And now there’s a whole new level of comparison to be made – how we’re spending our time during lockdown. An intense, worldwide and very focused subsection within the world of social media comparison. And its defining characteristic? Productivity. Bringing with it a whole new wave of competitiveness, self-imposed pressure and self-criticism. People may not be posting about their exotic holidays at the moment (except with the hashtag #takemeback) but there’s no shortage of content to help us feel bad about how we’re spending our time.
It’s hard to know how to feel in this confusing time – one minute you’re reading a post telling you it’s okay to just be surviving at the moment and the next, someone is telling you that if you can’t write that novel now, it’s not that you’ve been short on time, it’s that you’re short on motivation (an actual thing we’ve read). Ouch. And it’s not enough that we feel bad about ourselves, there’s also that ugly, knee-jerk reaction that we want to try and make other people feel bad about how productive they’re being, as a way to make us feel better. Kind of like those kids who make you feel bad for doing your homework at school because it’s not cool.
Everyone’s dealing with this time in different ways and that’s because everyone’s lives up to this point have been vastly different. What the world is going through at the moment is a shock to the system, which people all react to differently. Someone who is normally hyper-productive may fall in to a rut because they don’t deal well with change; some snap in to action as a way to distract themselves from worry. Maybe that person on your timeline who’s using this time to really get into exercise is doing it after one of the worst years of their life and this has given them the kick up the rear they needed to start taking care of themselves again. There are infinite variations of personalities and circumstances that create an enormous spectrum of behavioural responses to something like this.
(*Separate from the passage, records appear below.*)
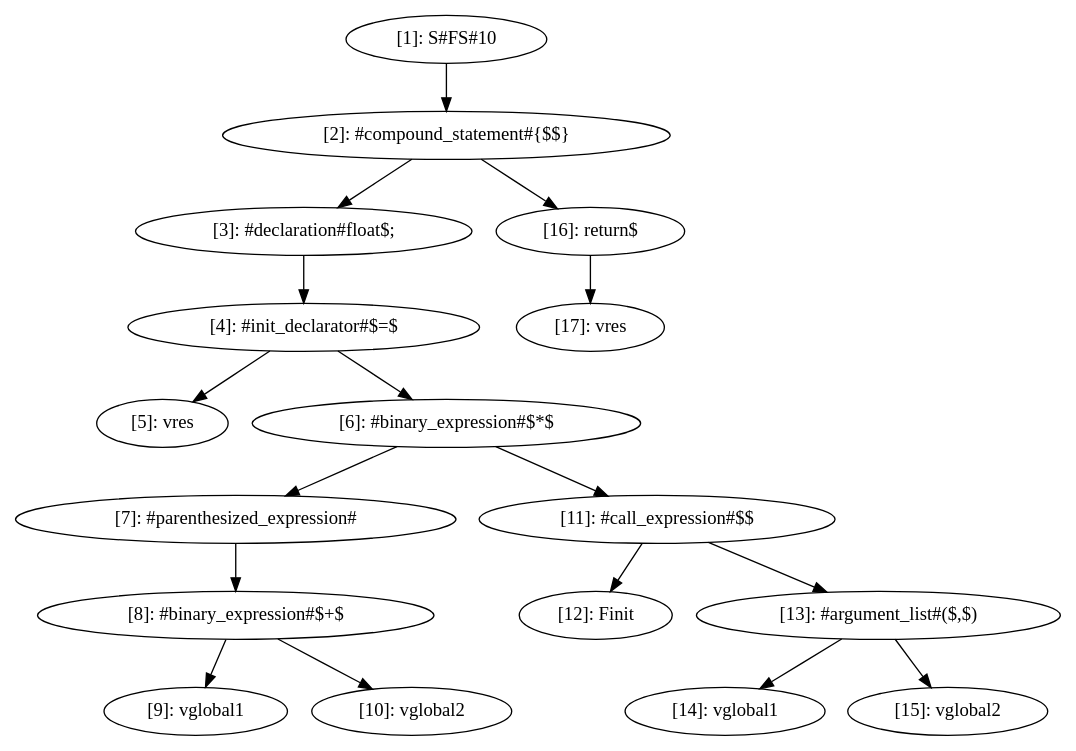
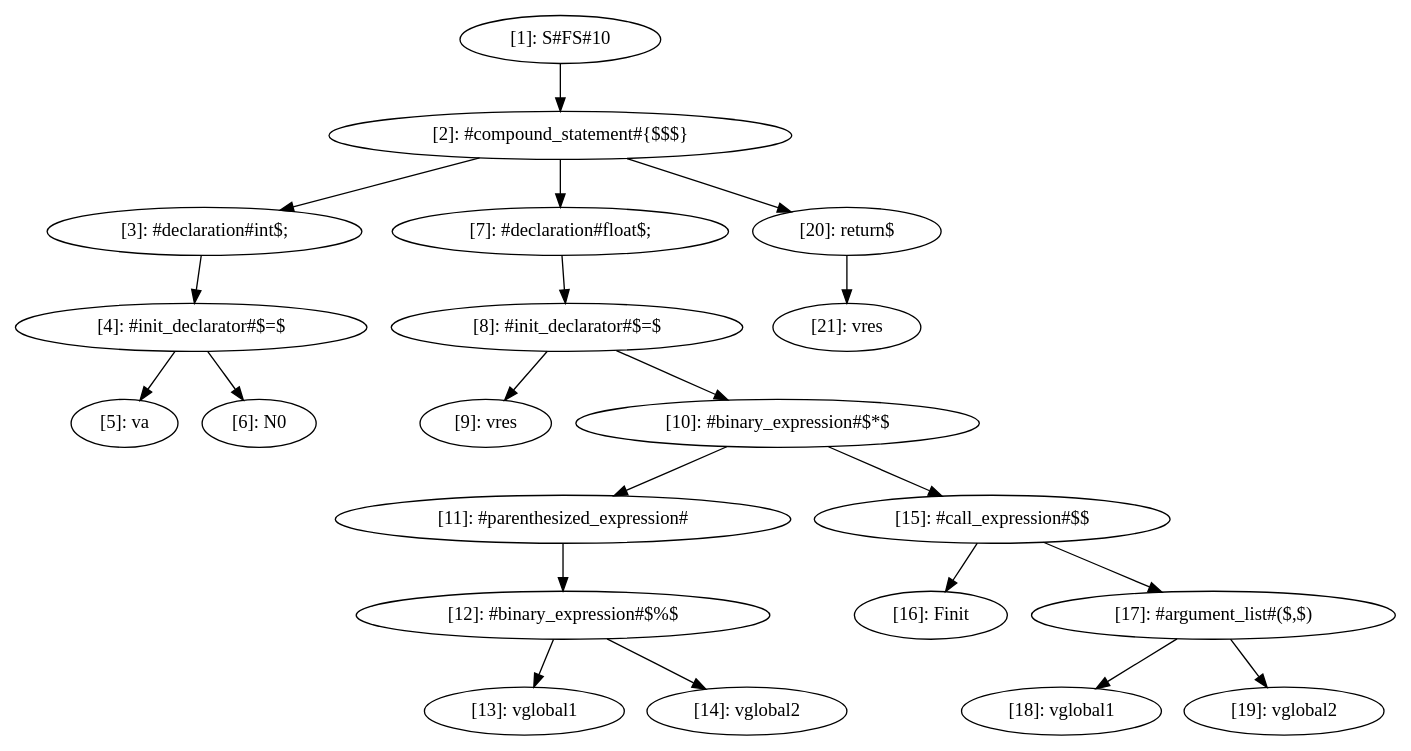
The diagram in cass.dot (deryaerman/DIA-System-DS-Plagiarism-Checker-GIT), drawn with Graphviz before and after one commit. The commit also changed 8 other files, not shown here.

```diff
--- a/cass.dot
+++ b/cass.dot
@@ -1,36 +1,44 @@
 digraph CASS {
   node [shape=ellipse];
   n1 [label="[1]: S#FS#10"];
-  n2 [label="[2]: #compound_statement#{$$}"];
-  n3 [label="[3]: #declaration#float$;"];
+  n2 [label="[2]: #compound_statement#{$$$}"];
+  n3 [label="[3]: #declaration#int$;"];
   n4 [label="[4]: #init_declarator#$=$"];
-  n5 [label="[5]: vres"];
-  n6 [label="[6]: #binary_expression#$*$"];
-  n7 [label="[7]: #parenthesized_expression#"];
-  n8 [label="[8]: #binary_expression#$+$"];
-  n9 [label="[9]: vglobal1"];
-  n10 [label="[10]: vglobal2"];
-  n11 [label="[11]: #call_expression#$$"];
-  n12 [label="[12]: Finit"];
-  n13 [label="[13]: #argument_list#($,$)"];
-  n14 [label="[14]: vglobal1"];
-  n15 [label="[15]: vglobal2"];
-  n16 [label="[16]: return$"];
-  n17 [label="[17]: vres"];
+  n5 [label="[5]: va"];
+  n6 [label="[6]: N0"];
+  n7 [label="[7]: #declaration#float$;"];
+  n8 [label="[8]: #init_declarator#$=$"];
+  n9 [label="[9]: vres"];
+  n10 [label="[10]: #binary_expression#$*$"];
+  n11 [label="[11]: #parenthesized_expression#"];
+  n12 [label="[12]: #binary_expression#$%$"];
+  n13 [label="[13]: vglobal1"];
+  n14 [label="[14]: vglobal2"];
+  n15 [label="[15]: #call_expression#$$"];
+  n16 [label="[16]: Finit"];
+  n17 [label="[17]: #argument_list#($,$)"];
+  n18 [label="[18]: vglobal1"];
+  n19 [label="[19]: vglobal2"];
+  n20 [label="[20]: return$"];
+  n21 [label="[21]: vres"];
   n1 -> n2;
   n2 -> n3;
   n3 -> n4;
   n4 -> n5;
   n4 -> n6;
-  n6 -> n7;
+  n2 -> n7;
   n7 -> n8;
   n8 -> n9;
   n8 -> n10;
-  n6 -> n11;
+  n10 -> n11;
   n11 -> n12;
-  n11 -> n13;
-  n13 -> n14;
-  n13 -> n15;
-  n2 -> n16;
-  n16 -> n17;
+  n12 -> n13;
+  n12 -> n14;
+  n10 -> n15;
+  n15 -> n16;
+  n15 -> n17;
+  n17 -> n18;
+  n17 -> n19;
+  n2 -> n20;
+  n20 -> n21;
 }
```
Maybe at the moment, a good day is one where you’ve managed to take yourself around the block for a walk and you’ve done that admin task you’ve been putting off for weeks, but in a few months’ time you could have the kind of day someone else deems to be ‘productive’, making them feel bad about what they’ve achieved that day. But it shouldn’t; if we must judge ourselves on our productivity, then it should be viewed on a sliding scale and with context; comparing any two people on any given day or period on how productive they’ve been, completely ignores all the factors leading up to that point and anything that might happen afterwards. If you’re going to compare yourself to someone who’s run 10k that day and you’ve never run a day in your life, then yes, you’re probably going to feel bad. Has that person been more productive than you that day in the very specific terms of running 10k? Yes. But you also don’t know everything about that person and what they’re going through and maybe there’s something you’ve achieved that day that feels a world away to them, under their circumstances. Your productivity is specific to you. Apparently Isaac Newton discovered gravity in quarantine, but to give that some context, he was a mathematician, physicist and astronomer, who dedicated his life to science. That achievement was relevant to a normal kind of day in his world. But you can bet he probably hadn’t exercised or maybe even showered that day.
The point being that we should be kinder to ourselves. But also, and just as important, we should be kinder to others too. If we can practice viewing other’s achievements with a broad approach of ‘good for them’, as well as accepting our own achievements, however big or small they might feel, as enough, not only would the world be a better place, but you’ll probably feel better too.Back to blog